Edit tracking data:
━━━━
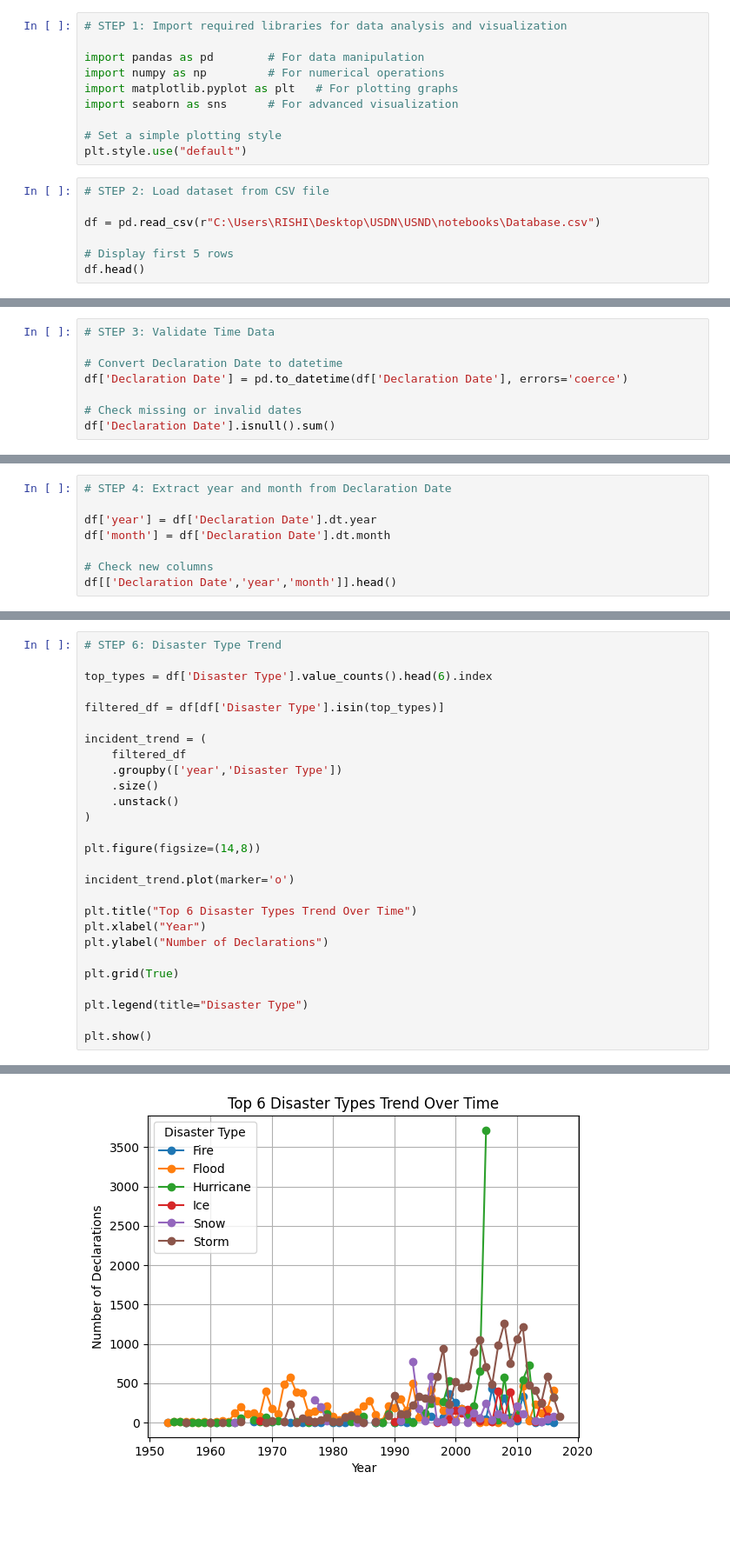
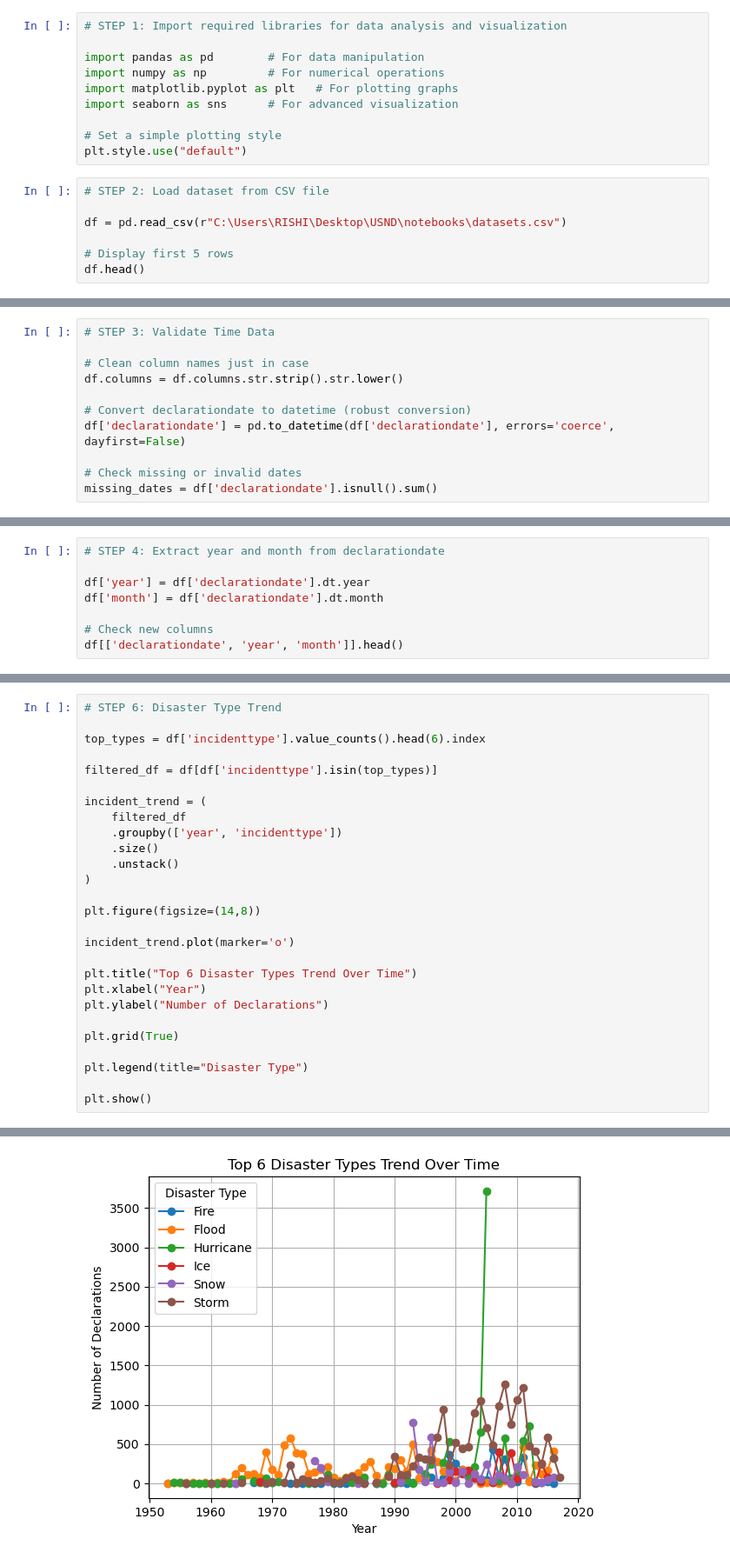
Before and after one commit to GKSJ19/USND, a Jupyter notebook: notebooks/milestone-2.ipynb, the cells around one changed output, grey strips where cells are left out. Shown at 87% size. Cells and saved outputs as stored; diff of their text form; blank space fills up the shorter version.

```diff
--- a/notebooks/milestone-2.ipynb
+++ b/notebooks/milestone-2.ipynb
@@ -11,7 +11,7 @@ plt.style.use("default")
 # %%
 # STEP 2: Load dataset from CSV file
 
-df = pd.read_csv(r"C:\Users\RISHI\Desktop\USDN\USND\notebooks\Database.csv")
+df = pd.read_csv(r"C:\Users\RISHI\Desktop\USND\notebooks\datasets.csv")
 
 # Display first 5 rows
 df.head()
@@ -20,8 +25,11 @@ FileNotFoundError: [Errno 2] No such file or directory: 'C:\\Users\\RISHI\\Deskt
 # %%
 # STEP 3: Validate Time Data
 
-# Convert Declaration Date to datetime
-df['Declaration Date'] = pd.to_datetime(df['Declaration Date'], errors='coerce')
+# Clean column names just in case
+df.columns = df.columns.str.strip().str.lower()
+
+# Convert declarationdate to datetime (robust conversion)
+df['declarationdate'] = pd.to_datetime(df['declarationdate'], errors='coerce', dayfirst=False)
 
 # Check missing or invalid dates
-df['Declaration Date'].isnull().sum()
+missing_dates = df['declarationdate'].isnull().sum()
@@ -30,9 +36,9 @@ np.int64(0)
 # %%
-# STEP 4: Extract year and month from Declaration Date
+# STEP 4: Extract year and month from declarationdate
 
-df['year'] = df['Declaration Date'].dt.year
-df['month'] = df['Declaration Date'].dt.month
+df['year'] = df['declarationdate'].dt.year
+df['month'] = df['declarationdate'].dt.month
 
 # Check new columns
-df[['Declaration Date','year','month']].head()
+df[['declarationdate', 'year', 'month']].head()
 # %% [output]
@@ -61,33 +67,33 @@ plt.show()
 # %%
 # STEP 6: Disaster Type Trend
 
-top_types = df['Disaster Type'].value_counts().head(6).index
+top_types = df['incidenttype'].value_counts().head(6).index
 
-filtered_df = df[df['Disaster Type'].isin(top_types)]
+filtered_df = df[df['incidenttype'].isin(top_types)]
 
 incident_trend = (
     filtered_df
-    .groupby(['year','Disaster Type'])
+    .groupby(['year', 'incidenttype'])
     .size()
     .unstack()
 )
 
 plt.figure(figsize=(14,8))
 
 incident_trend.plot(marker='o')
 
 plt.title("Top 6 Disaster Types Trend Over Time")
 plt.xlabel("Year")
 plt.ylabel("Number of Declarations")
 
 plt.grid(True)
 
 plt.legend(title="Disaster Type")
 
 plt.show()
 # %% [output]
 <Figure size 1400x800 with 0 Axes>
-[figure, old version]
+[figure, new version]
 # %%
 # STEP 7: Monthly Seasonality
 
```
Also changed, not shown: parts of 5 cells of this notebook, 4 other files.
━━━━
Task prompt: Copy the lines above exactly. Do not include pictures.

Your response:
Before and after one commit to GKSJ19/USND, a Jupyter notebook: notebooks/milestone-2.ipynb, the cells around one changed output, grey strips where cells are left out. Shown at 87% size. Cells and saved outputs as stored; diff of their text form; blank space fills up the shorter version.

```diff
--- a/notebooks/milestone-2.ipynb
+++ b/notebooks/milestone-2.ipynb
@@ -11,7 +11,7 @@ plt.style.use("default")
 # %%
 # STEP 2: Load dataset from CSV file
 
-df = pd.read_csv(r"C:\Users\RISHI\Desktop\USDN\USND\notebooks\Database.csv")
+df = pd.read_csv(r"C:\Users\RISHI\Desktop\USND\notebooks\datasets.csv")
 
 # Display first 5 rows
 df.head()
@@ -20,8 +25,11 @@ FileNotFoundError: [Errno 2] No such file or directory: 'C:\\Users\\RISHI\\Deskt
 # %%
 # STEP 3: Validate Time Data
 
-# Convert Declaration Date to datetime
-df['Declaration Date'] = pd.to_datetime(df['Declaration Date'], errors='coerce')
+# Clean column names just in case
+df.columns = df.columns.str.strip().str.lower()
+
+# Convert declarationdate to datetime (robust conversion)
+df['declarationdate'] = pd.to_datetime(df['declarationdate'], errors='coerce', dayfirst=False)
 
 # Check missing or invalid dates
-df['Declaration Date'].isnull().sum()
+missing_dates = df['declarationdate'].isnull().sum()
@@ -30,9 +36,9 @@ np.int64(0)
 # %%
-# STEP 4: Extract year and month from Declaration Date
+# STEP 4: Extract year and month from declarationdate
 
-df['year'] = df['Declaration Date'].dt.year
-df['month'] = df['Declaration Date'].dt.month
+df['year'] = df['declarationdate'].dt.year
+df['month'] = df['declarationdate'].dt.month
 
 # Check new columns
-df[['Declaration Date','year','month']].head()
+df[['declarationdate', 'year', 'month']].head()
 # %% [output]
@@ -61,33 +67,33 @@ plt.show()
 # %%
 # STEP 6: Disaster Type Trend
 
-top_types = df['Disaster Type'].value_counts().head(6).index
+top_types = df['incidenttype'].value_counts().head(6).index
 
-filtered_df = df[df['Disaster Type'].isin(top_types)]
+filtered_df = df[df['incidenttype'].isin(top_types)]
 
 incident_trend = (
     filtered_df
-    .groupby(['year','Disaster Type'])
+    .groupby(['year', 'incidenttype'])
     .size()
     .unstack()
 )
 
 plt.figure(figsize=(14,8))
 
 incident_trend.plot(marker='o')
 
 plt.title("Top 6 Disaster Types Trend Over Time")
 plt.xlabel("Year")
 plt.ylabel("Number of Declarations")
 
 plt.grid(True)
 
 plt.legend(title="Disaster Type")
 
 plt.show()
 # %% [output]
 <Figure size 1400x800 with 0 Axes>
-[figure, old version]
+[figure, new version]
 # %%
 # STEP 7: Monthly Seasonality
 
```
Also changed, not shown: parts of 5 cells of this notebook, 4 other files.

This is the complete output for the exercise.